About 5,200 U.S. soldiers are stationed in Iraqi bases to support troops fighting ISIS. They are part of a larger international coalition invited by the Iraqi government in 2014.
One of the officials, a commander in Iraq’s elite U.S.-trained Counter-Terrorism Services in western Anbar province, said some training continues, but “as for military operations and carrying out operations, there is no support.”
“We have knowledge that the American support to the Iraqi forces has stopped,” said the commander of an Iranian-backed militia group.
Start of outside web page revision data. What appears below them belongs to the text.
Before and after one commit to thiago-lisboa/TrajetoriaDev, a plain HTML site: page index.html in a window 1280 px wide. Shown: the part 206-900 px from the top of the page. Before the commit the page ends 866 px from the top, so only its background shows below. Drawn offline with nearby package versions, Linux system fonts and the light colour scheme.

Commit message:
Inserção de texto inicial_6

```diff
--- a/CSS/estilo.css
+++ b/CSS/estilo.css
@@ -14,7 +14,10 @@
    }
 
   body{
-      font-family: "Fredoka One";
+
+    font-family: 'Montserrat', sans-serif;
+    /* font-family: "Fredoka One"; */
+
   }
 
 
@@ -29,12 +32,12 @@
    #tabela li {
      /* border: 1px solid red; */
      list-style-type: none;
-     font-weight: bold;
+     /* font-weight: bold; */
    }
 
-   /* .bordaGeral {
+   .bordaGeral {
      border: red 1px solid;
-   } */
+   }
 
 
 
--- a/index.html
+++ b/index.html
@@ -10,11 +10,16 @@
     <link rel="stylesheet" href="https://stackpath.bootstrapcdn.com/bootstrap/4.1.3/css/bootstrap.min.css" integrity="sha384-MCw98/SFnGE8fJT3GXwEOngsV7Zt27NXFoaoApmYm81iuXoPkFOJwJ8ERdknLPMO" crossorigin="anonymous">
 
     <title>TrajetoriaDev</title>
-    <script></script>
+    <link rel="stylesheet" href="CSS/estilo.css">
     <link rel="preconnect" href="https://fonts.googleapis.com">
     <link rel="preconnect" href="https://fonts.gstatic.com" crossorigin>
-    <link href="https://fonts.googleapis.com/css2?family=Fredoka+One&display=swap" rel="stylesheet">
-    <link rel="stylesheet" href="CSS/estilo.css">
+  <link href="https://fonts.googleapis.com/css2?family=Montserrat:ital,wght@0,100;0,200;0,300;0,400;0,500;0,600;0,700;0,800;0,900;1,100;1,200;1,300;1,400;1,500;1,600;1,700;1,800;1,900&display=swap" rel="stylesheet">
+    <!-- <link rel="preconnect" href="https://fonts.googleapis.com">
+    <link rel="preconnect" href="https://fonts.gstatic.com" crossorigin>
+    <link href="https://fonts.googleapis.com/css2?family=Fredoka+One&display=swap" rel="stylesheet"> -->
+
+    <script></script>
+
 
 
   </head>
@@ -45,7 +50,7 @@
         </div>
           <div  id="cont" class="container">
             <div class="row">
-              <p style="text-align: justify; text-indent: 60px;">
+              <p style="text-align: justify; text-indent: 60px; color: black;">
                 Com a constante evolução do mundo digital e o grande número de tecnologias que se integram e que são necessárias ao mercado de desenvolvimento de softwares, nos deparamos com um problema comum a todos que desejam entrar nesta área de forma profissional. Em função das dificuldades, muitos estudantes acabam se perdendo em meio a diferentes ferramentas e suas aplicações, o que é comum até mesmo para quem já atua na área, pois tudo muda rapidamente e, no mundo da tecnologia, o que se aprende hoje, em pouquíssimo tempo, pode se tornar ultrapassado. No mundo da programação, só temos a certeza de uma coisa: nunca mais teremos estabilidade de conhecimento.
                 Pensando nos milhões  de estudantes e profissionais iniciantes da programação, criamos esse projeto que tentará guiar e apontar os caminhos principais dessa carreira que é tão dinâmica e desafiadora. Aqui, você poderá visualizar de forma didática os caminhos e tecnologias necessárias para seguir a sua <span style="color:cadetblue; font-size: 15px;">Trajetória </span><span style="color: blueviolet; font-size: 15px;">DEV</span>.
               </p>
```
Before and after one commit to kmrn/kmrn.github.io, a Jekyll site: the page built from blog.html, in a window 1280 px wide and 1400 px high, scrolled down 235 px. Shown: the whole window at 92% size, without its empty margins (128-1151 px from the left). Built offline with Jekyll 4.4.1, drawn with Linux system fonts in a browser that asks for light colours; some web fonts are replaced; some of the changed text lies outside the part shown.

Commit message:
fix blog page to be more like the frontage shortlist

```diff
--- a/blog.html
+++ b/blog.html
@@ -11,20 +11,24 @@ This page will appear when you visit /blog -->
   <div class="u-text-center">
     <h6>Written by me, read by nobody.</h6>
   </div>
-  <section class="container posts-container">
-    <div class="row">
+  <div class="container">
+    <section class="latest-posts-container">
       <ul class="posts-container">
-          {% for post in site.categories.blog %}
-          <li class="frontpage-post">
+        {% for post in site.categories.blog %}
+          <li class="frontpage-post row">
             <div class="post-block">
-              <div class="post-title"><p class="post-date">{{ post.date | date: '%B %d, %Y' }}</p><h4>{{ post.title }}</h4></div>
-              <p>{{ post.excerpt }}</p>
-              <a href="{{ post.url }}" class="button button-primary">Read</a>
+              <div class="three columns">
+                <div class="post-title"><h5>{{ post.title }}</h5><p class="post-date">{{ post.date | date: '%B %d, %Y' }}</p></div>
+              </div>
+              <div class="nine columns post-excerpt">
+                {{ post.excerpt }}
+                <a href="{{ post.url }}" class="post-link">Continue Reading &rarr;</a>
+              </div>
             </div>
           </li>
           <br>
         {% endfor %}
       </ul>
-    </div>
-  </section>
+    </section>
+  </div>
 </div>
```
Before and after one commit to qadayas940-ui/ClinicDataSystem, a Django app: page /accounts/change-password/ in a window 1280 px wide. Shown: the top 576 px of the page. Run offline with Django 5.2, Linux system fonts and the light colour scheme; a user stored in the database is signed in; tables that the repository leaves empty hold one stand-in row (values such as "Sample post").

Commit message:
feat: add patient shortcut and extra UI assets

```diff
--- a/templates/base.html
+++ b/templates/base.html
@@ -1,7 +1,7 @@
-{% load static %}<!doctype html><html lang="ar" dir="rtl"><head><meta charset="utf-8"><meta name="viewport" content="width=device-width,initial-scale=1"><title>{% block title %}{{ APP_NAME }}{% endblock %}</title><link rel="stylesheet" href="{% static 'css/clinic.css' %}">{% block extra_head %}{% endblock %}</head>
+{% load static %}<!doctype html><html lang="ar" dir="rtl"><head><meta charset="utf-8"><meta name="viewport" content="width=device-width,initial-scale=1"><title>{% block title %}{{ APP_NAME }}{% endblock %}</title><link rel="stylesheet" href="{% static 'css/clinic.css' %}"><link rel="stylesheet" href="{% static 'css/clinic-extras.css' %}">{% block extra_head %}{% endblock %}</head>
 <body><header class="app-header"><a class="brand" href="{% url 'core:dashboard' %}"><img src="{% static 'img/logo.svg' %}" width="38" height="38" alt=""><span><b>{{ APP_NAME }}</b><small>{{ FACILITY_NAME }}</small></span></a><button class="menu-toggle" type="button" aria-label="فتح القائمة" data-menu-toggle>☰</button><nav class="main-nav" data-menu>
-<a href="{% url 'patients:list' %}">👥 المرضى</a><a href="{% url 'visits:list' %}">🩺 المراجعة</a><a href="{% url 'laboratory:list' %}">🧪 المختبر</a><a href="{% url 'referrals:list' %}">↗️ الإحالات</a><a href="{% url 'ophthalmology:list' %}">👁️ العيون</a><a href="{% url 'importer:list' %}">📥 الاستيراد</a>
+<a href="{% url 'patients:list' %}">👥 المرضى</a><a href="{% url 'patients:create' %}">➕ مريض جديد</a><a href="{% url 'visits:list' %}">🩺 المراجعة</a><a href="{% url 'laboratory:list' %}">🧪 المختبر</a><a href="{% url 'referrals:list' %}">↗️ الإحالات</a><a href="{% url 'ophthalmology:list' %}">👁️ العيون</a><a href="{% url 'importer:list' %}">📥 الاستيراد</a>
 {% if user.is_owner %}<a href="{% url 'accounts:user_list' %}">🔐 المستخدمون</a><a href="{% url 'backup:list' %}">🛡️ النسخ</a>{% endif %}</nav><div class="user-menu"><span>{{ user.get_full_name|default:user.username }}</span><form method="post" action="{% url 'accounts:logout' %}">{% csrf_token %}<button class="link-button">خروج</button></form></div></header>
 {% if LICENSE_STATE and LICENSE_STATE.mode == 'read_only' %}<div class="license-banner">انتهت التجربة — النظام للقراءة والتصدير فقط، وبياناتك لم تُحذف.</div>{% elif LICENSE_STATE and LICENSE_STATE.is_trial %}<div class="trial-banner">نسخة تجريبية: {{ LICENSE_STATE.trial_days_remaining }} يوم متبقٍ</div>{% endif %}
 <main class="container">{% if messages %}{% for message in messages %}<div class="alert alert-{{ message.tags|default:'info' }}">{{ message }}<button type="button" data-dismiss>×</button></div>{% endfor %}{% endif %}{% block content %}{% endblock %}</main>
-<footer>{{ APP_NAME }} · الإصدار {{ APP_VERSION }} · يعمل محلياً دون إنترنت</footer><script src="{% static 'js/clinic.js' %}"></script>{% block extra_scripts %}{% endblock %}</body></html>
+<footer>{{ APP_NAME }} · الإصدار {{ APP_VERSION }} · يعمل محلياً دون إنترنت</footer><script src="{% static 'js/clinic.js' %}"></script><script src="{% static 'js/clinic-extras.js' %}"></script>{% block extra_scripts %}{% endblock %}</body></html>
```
No coalition airstrikes have been carried out against ISIS since the assassination of Soleimani, said coalition spokesman Myles Caggins. In contrast, 45 strikes were conducted in Iraq in October and November.
“The Iraqis have not requested assistance with airstrikes in recent weeks, while our operations are paused. All coalition airstrikes have been coordinated with the Iraqi Security Forces for years,” he said.
Iraqi military personnel who have benefited from coalition training are making appeals in private, knowing firsthand Iraq’s reliance on U.S. military technologies and aircraft.
“We have no alternative now,” said the senior CTS official. “The battle against ISIS is technological, and we don’t own any of these technologies, only the Americans do.”
Marine Gen. Frank McKenzie, the top U.S. commander for the Middle East, met Tuesday with Iraqi leaders and acknowledged that joint military operations and training have been scaled back, though he said U.S. special operations forces are doing some missions with Iraqi commandos.
“We’re still in a period of turbulence. We’ve got a ways to go,” he said.
A full-scale U.S. withdrawal would bring a major setback in Iraqi capabilities to fight ISIS that Iraqi military officers acknowledge. After the United States withdrew from the country in 2011, the Iraqi military to collapsed in the face of a 2014 blitz by ISIS that overran the north and west. As a result, the government invited the Americans back.
“The Iraqi forces present in western Iraq need continuous air support and logistical support,” said the CTS official. “These are provided to us by coalition forces, especially the U.S. If they are taken out, we will be paralyzed.”
The Iraqis also rely on U.S. military expertise to maintain their American-made F-16 fighter aircraft.
In the Pentagon’s March 2019 funding justification for the 2020 fiscal year, the Defense Department said if the requested $1.045 billion was not allocated to continue counter-ISIS training and equipment, it would jeopardize Iraq’s ability to solidify gains made by the coalition, potentially forcing them to “strengthen relations with other state actors” — a reference to Iran.
A September 2018 report to Congress by Inspector General Glen Fine said Iraqi security forces exhibited “systemic weakness” and were “years if not decades,” away from ending reliance on coalition assistance.
Iraq’s Kurdish and the majority of Sunni factions oppose a U.S. withdrawal. Many Sunnis consider the U.S. presence a bulwark against both ISIS and Iran.
“If the Americans go out, then we will be attacked by everyone, and by everyone I mean ISIS, the government, the militias and the parties,” said Abu Ahmad, a grocery shop owner in the Old City of Mosul, which was overrun by ISIS in 2014. “It is the U.S. that keeps them away from swallowing Mosul.”